Difference listings:

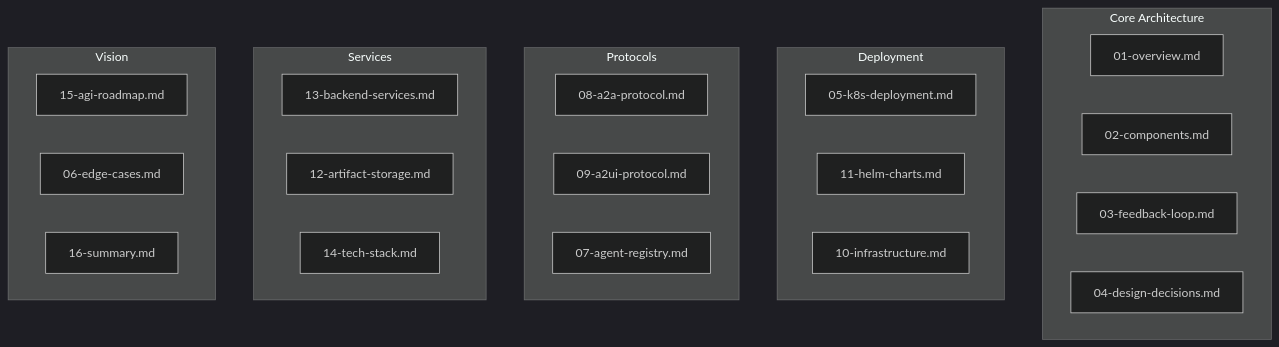
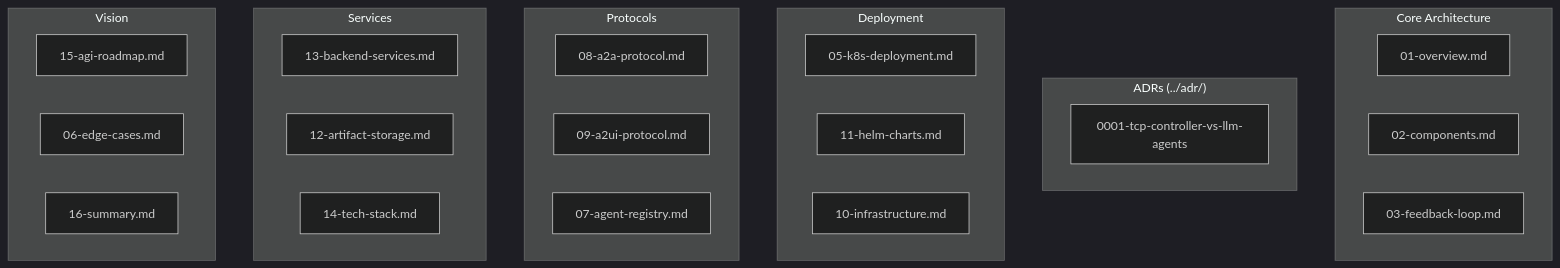
The diagram in docs/arch/README.md (dshcherbatiuk/forgemaster), drawn with Mermaid (dark theme) before and after one commit. The commit also changed other lines of this file and 2 other files, not shown here.

First line of the commit message:
feat: OHS-0000 move design decisions to ADR format

````diff
--- a/docs/arch/README.md
+++ b/docs/arch/README.md
@@ -9,33 +9,36 @@
 ```mermaid
 flowchart TB
     subgraph Core["Core Architecture"]
         OV[01-overview.md]
         COMP[02-components.md]
         FB[03-feedback-loop.md]
-        DD[04-design-decisions.md]
+    end
+
+    subgraph ADR["ADRs (../adr/)"]
+        DD[0001-tcp-controller-vs-llm-agents]
     end
 
     subgraph Deployment["Deployment"]
         K8S[05-k8s-deployment.md]
         HELM[11-helm-charts.md]
         INFRA[10-infrastructure.md]
     end
 
     subgraph Protocols["Protocols"]
         A2A[08-a2a-protocol.md]
         A2UI[09-a2ui-protocol.md]
         REG[07-agent-registry.md]
     end
 
     subgraph Services["Services"]
         RUST[13-backend-services.md]
         STORE[12-artifact-storage.md]
         TECH[14-tech-stack.md]
     end
 
     subgraph Future["Vision"]
         AGI[15-agi-roadmap.md]
         EDGE[06-edge-cases.md]
         SUM[16-summary.md]
     end
 ```
````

▶ [THE PROBLEM]: Reproduce the data above word for word, but leave the images out.

▶ [WRITTEN ANSWER]:
The diagram in docs/arch/README.md (dshcherbatiuk/forgemaster), drawn with Mermaid (dark theme) before and after one commit. The commit also changed other lines of this file and 2 other files, not shown here.

First line of the commit message:
feat: OHS-0000 move design decisions to ADR format

````diff
--- a/docs/arch/README.md
+++ b/docs/arch/README.md
@@ -9,33 +9,36 @@
 ```mermaid
 flowchart TB
     subgraph Core["Core Architecture"]
         OV[01-overview.md]
         COMP[02-components.md]
         FB[03-feedback-loop.md]
-        DD[04-design-decisions.md]
+    end
+
+    subgraph ADR["ADRs (../adr/)"]
+        DD[0001-tcp-controller-vs-llm-agents]
     end
 
     subgraph Deployment["Deployment"]
         K8S[05-k8s-deployment.md]
         HELM[11-helm-charts.md]
         INFRA[10-infrastructure.md]
     end
 
     subgraph Protocols["Protocols"]
         A2A[08-a2a-protocol.md]
         A2UI[09-a2ui-protocol.md]
         REG[07-agent-registry.md]
     end
 
     subgraph Services["Services"]
         RUST[13-backend-services.md]
         STORE[12-artifact-storage.md]
         TECH[14-tech-stack.md]
     end
 
     subgraph Future["Vision"]
         AGI[15-agi-roadmap.md]
         EDGE[06-edge-cases.md]
         SUM[16-summary.md]
     end
 ```
````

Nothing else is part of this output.